Stored items:
◇ ◇ ◇ ◇

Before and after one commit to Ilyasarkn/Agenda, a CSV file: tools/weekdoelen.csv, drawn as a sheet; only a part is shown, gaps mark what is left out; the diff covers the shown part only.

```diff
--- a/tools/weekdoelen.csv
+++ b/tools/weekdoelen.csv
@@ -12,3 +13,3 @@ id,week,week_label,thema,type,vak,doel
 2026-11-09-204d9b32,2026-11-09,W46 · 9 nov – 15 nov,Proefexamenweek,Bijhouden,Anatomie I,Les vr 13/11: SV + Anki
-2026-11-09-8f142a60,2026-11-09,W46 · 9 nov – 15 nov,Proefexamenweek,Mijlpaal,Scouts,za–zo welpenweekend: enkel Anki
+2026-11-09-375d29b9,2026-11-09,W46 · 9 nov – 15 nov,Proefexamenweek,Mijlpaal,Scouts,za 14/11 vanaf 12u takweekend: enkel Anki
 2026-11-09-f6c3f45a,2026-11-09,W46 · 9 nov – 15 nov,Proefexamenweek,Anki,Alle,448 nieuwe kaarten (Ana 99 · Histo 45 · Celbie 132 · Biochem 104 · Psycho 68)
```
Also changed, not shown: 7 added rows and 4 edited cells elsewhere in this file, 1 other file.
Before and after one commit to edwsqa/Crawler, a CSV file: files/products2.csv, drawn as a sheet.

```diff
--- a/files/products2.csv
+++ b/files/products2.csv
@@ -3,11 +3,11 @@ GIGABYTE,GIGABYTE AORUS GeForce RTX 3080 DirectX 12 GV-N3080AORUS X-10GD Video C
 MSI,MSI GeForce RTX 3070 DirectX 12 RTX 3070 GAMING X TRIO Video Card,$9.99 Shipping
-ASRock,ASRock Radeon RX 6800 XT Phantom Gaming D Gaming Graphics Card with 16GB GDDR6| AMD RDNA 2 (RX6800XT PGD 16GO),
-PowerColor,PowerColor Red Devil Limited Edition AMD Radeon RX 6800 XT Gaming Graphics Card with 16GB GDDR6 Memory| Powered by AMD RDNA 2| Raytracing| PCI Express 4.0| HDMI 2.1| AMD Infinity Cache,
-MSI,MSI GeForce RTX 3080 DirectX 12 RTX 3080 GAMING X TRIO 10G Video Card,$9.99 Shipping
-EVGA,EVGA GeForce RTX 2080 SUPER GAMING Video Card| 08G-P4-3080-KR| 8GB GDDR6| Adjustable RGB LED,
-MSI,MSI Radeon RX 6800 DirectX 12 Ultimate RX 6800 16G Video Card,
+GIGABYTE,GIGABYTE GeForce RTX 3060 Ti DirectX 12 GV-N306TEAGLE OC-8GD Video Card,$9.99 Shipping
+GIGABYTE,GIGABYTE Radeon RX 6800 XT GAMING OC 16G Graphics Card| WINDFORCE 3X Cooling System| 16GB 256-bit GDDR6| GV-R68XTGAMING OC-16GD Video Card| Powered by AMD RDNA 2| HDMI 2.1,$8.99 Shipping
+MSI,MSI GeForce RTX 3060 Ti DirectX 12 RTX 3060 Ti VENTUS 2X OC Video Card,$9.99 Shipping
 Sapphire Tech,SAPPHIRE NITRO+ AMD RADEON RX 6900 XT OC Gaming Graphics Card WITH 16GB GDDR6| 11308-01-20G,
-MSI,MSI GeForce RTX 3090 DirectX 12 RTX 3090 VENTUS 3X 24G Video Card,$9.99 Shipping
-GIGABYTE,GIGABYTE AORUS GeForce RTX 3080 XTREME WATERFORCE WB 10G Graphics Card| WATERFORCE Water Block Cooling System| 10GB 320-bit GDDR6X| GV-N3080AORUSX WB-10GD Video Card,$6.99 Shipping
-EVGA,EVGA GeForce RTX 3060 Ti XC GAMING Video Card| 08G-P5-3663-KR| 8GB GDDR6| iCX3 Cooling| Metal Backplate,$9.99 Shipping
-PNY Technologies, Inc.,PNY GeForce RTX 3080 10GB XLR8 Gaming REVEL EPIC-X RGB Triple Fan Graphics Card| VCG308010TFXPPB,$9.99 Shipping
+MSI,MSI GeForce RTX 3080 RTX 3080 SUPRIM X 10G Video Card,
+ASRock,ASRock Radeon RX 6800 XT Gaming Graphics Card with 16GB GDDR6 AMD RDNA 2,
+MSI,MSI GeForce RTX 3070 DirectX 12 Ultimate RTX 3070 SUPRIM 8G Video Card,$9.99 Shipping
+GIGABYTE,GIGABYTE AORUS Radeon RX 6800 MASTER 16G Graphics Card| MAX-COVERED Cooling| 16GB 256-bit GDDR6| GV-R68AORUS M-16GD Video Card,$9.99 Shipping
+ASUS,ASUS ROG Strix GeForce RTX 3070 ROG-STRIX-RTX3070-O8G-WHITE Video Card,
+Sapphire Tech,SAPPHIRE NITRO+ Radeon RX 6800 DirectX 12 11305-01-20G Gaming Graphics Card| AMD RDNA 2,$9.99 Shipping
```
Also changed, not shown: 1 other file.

◇ ◇ ◇ ◇

▸ Task prompt:
Reproduce the entries above in full, exactly as they read.

▸ Written response:
Before and after one commit to Ilyasarkn/Agenda, a CSV file: tools/weekdoelen.csv, drawn as a sheet; only a part is shown, gaps mark what is left out; the diff covers the shown part only.

```diff
--- a/tools/weekdoelen.csv
+++ b/tools/weekdoelen.csv
@@ -12,3 +13,3 @@ id,week,week_label,thema,type,vak,doel
 2026-11-09-204d9b32,2026-11-09,W46 · 9 nov – 15 nov,Proefexamenweek,Bijhouden,Anatomie I,Les vr 13/11: SV + Anki
-2026-11-09-8f142a60,2026-11-09,W46 · 9 nov – 15 nov,Proefexamenweek,Mijlpaal,Scouts,za–zo welpenweekend: enkel Anki
+2026-11-09-375d29b9,2026-11-09,W46 · 9 nov – 15 nov,Proefexamenweek,Mijlpaal,Scouts,za 14/11 vanaf 12u takweekend: enkel Anki
 2026-11-09-f6c3f45a,2026-11-09,W46 · 9 nov – 15 nov,Proefexamenweek,Anki,Alle,448 nieuwe kaarten (Ana 99 · Histo 45 · Celbie 132 · Biochem 104 · Psycho 68)
```
Also changed, not shown: 7 added rows and 4 edited cells elsewhere in this file, 1 other file.
Before and after one commit to edwsqa/Crawler, a CSV file: files/products2.csv, drawn as a sheet.

```diff
--- a/files/products2.csv
+++ b/files/products2.csv
@@ -3,11 +3,11 @@ GIGABYTE,GIGABYTE AORUS GeForce RTX 3080 DirectX 12 GV-N3080AORUS X-10GD Video C
 MSI,MSI GeForce RTX 3070 DirectX 12 RTX 3070 GAMING X TRIO Video Card,$9.99 Shipping
-ASRock,ASRock Radeon RX 6800 XT Phantom Gaming D Gaming Graphics Card with 16GB GDDR6| AMD RDNA 2 (RX6800XT PGD 16GO),
-PowerColor,PowerColor Red Devil Limited Edition AMD Radeon RX 6800 XT Gaming Graphics Card with 16GB GDDR6 Memory| Powered by AMD RDNA 2| Raytracing| PCI Express 4.0| HDMI 2.1| AMD Infinity Cache,
-MSI,MSI GeForce RTX 3080 DirectX 12 RTX 3080 GAMING X TRIO 10G Video Card,$9.99 Shipping
-EVGA,EVGA GeForce RTX 2080 SUPER GAMING Video Card| 08G-P4-3080-KR| 8GB GDDR6| Adjustable RGB LED,
-MSI,MSI Radeon RX 6800 DirectX 12 Ultimate RX 6800 16G Video Card,
+GIGABYTE,GIGABYTE GeForce RTX 3060 Ti DirectX 12 GV-N306TEAGLE OC-8GD Video Card,$9.99 Shipping
+GIGABYTE,GIGABYTE Radeon RX 6800 XT GAMING OC 16G Graphics Card| WINDFORCE 3X Cooling System| 16GB 256-bit GDDR6| GV-R68XTGAMING OC-16GD Video Card| Powered by AMD RDNA 2| HDMI 2.1,$8.99 Shipping
+MSI,MSI GeForce RTX 3060 Ti DirectX 12 RTX 3060 Ti VENTUS 2X OC Video Card,$9.99 Shipping
 Sapphire Tech,SAPPHIRE NITRO+ AMD RADEON RX 6900 XT OC Gaming Graphics Card WITH 16GB GDDR6| 11308-01-20G,
-MSI,MSI GeForce RTX 3090 DirectX 12 RTX 3090 VENTUS 3X 24G Video Card,$9.99 Shipping
-GIGABYTE,GIGABYTE AORUS GeForce RTX 3080 XTREME WATERFORCE WB 10G Graphics Card| WATERFORCE Water Block Cooling System| 10GB 320-bit GDDR6X| GV-N3080AORUSX WB-10GD Video Card,$6.99 Shipping
-EVGA,EVGA GeForce RTX 3060 Ti XC GAMING Video Card| 08G-P5-3663-KR| 8GB GDDR6| iCX3 Cooling| Metal Backplate,$9.99 Shipping
-PNY Technologies, Inc.,PNY GeForce RTX 3080 10GB XLR8 Gaming REVEL EPIC-X RGB Triple Fan Graphics Card| VCG308010TFXPPB,$9.99 Shipping
+MSI,MSI GeForce RTX 3080 RTX 3080 SUPRIM X 10G Video Card,
+ASRock,ASRock Radeon RX 6800 XT Gaming Graphics Card with 16GB GDDR6 AMD RDNA 2,
+MSI,MSI GeForce RTX 3070 DirectX 12 Ultimate RTX 3070 SUPRIM 8G Video Card,$9.99 Shipping
+GIGABYTE,GIGABYTE AORUS Radeon RX 6800 MASTER 16G Graphics Card| MAX-COVERED Cooling| 16GB 256-bit GDDR6| GV-R68AORUS M-16GD Video Card,$9.99 Shipping
+ASUS,ASUS ROG Strix GeForce RTX 3070 ROG-STRIX-RTX3070-O8G-WHITE Video Card,
+Sapphire Tech,SAPPHIRE NITRO+ Radeon RX 6800 DirectX 12 11305-01-20G Gaming Graphics Card| AMD RDNA 2,$9.99 Shipping
```
Also changed, not shown: 1 other file.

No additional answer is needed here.